*EXERCISE PROMPT*. Write the entries below out again exactly, but skip the pictures.

*Web document revisions*.
= = = = =

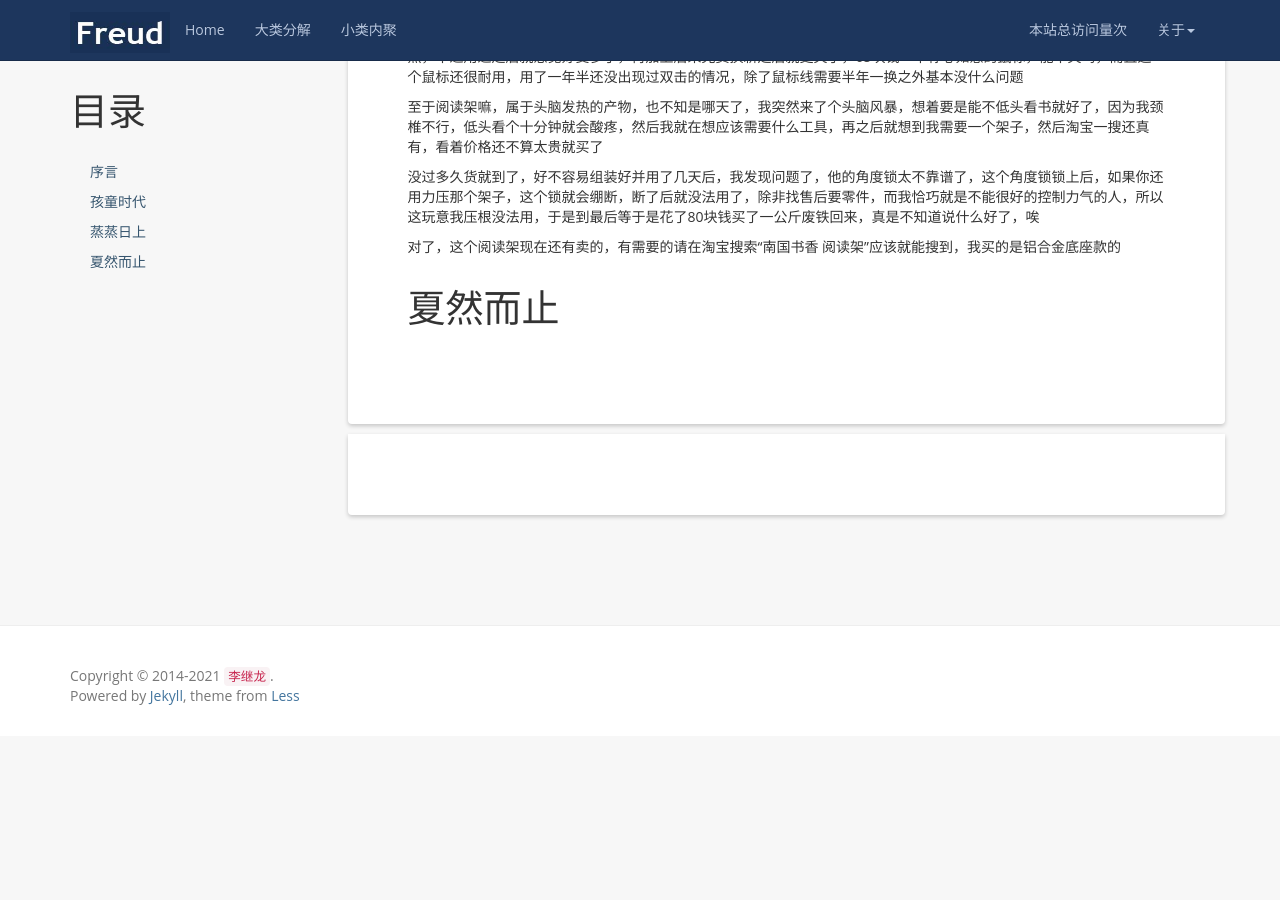
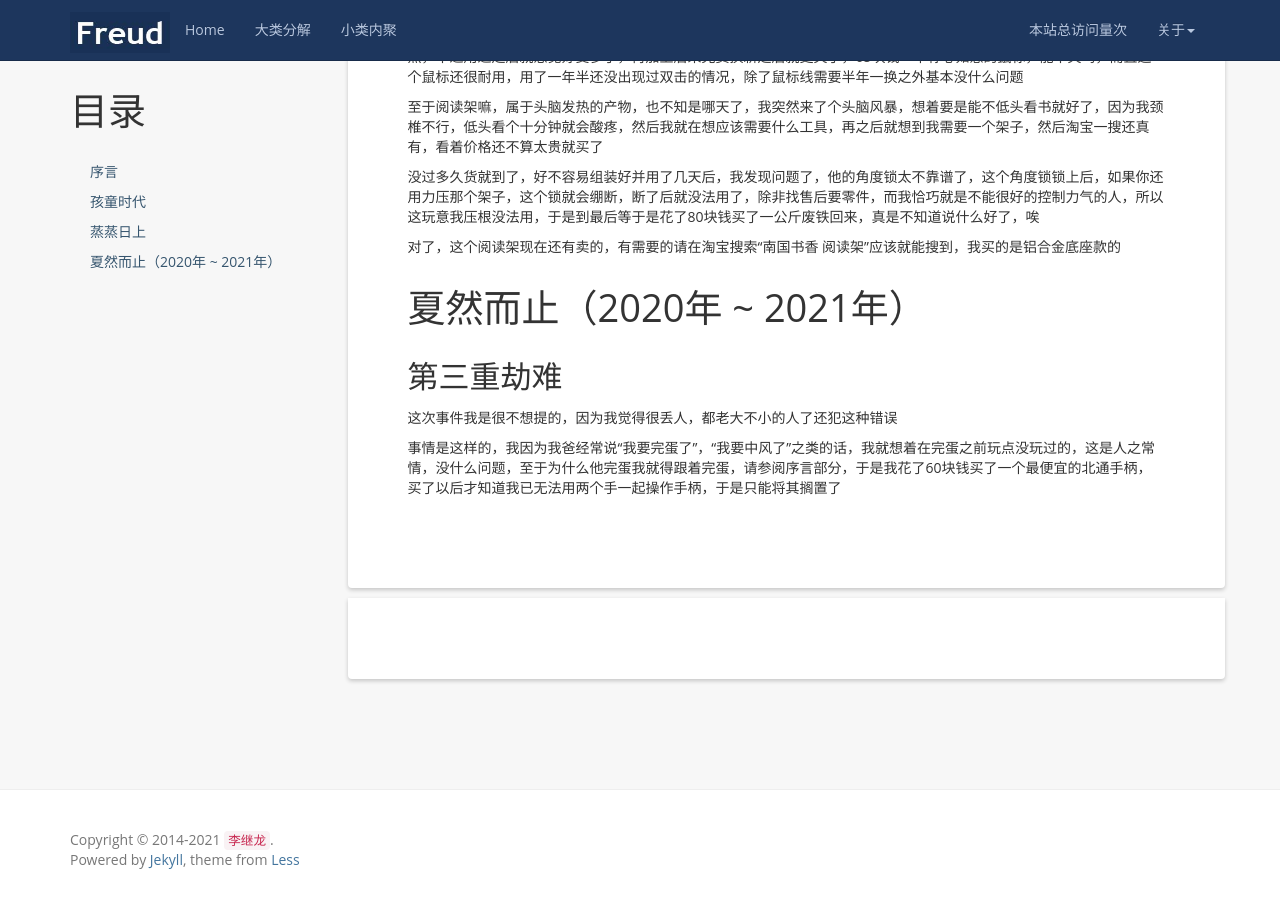
Before and after one commit to kljzndx/My-Blog, a Jekyll site: the page built from _posts/2021-07-07-autobiography.md, in a window 1280 px wide and 900 px high, scrolled down 5991 px. Built offline with Jekyll 4.4.1, drawn with Linux system fonts in a browser that asks for light colours; nearby versions of some CDN libraries; comment, search, counter and statistics services are not loaded; before the commit the page ends 6727 px from its top, so only the background shows below that.

Commit message:
同步编写进度

```diff
--- a/_posts/2021-07-07-autobiography.md
+++ b/_posts/2021-07-07-autobiography.md
@@ -229,4 +229,10 @@ tags: [自传]
 
 对了，这个阅读架现在还有卖的，有需要的请在淘宝搜索“南国书香 阅读架”应该就能搜到，我买的是铝合金底座款的
 
-# 夏然而止
+# 夏然而止（2020年 ~ 2021年）
+
+## 第三重劫难
+
+这次事件我是很不想提的，因为我觉得很丢人，都老大不小的人了还犯这种错误
+
+事情是这样的，我因为我爸经常说“我要完蛋了”，“我要中风了”之类的话，我就想着在完蛋之前玩点没玩过的，这是人之常情，没什么问题，至于为什么他完蛋我就得跟着完蛋，请参阅序言部分，于是我花了60块钱买了一个最便宜的北通手柄，买了以后才知道我已无法用两个手一起操作手柄，于是只能将其搁置了
```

= = = = =

*RESULT*.
Before and after one commit to kljzndx/My-Blog, a Jekyll site: the page built from _posts/2021-07-07-autobiography.md, in a window 1280 px wide and 900 px high, scrolled down 5991 px. Built offline with Jekyll 4.4.1, drawn with Linux system fonts in a browser that asks for light colours; nearby versions of some CDN libraries; comment, search, counter and statistics services are not loaded; before the commit the page ends 6727 px from its top, so only the background shows below that.

Commit message:
同步编写进度

```diff
--- a/_posts/2021-07-07-autobiography.md
+++ b/_posts/2021-07-07-autobiography.md
@@ -229,4 +229,10 @@ tags: [自传]
 
 对了，这个阅读架现在还有卖的，有需要的请在淘宝搜索“南国书香 阅读架”应该就能搜到，我买的是铝合金底座款的
 
-# 夏然而止
+# 夏然而止（2020年 ~ 2021年）
+
+## 第三重劫难
+
+这次事件我是很不想提的，因为我觉得很丢人，都老大不小的人了还犯这种错误
+
+事情是这样的，我因为我爸经常说“我要完蛋了”，“我要中风了”之类的话，我就想着在完蛋之前玩点没玩过的，这是人之常情，没什么问题，至于为什么他完蛋我就得跟着完蛋，请参阅序言部分，于是我花了60块钱买了一个最便宜的北通手柄，买了以后才知道我已无法用两个手一起操作手柄，于是只能将其搁置了
```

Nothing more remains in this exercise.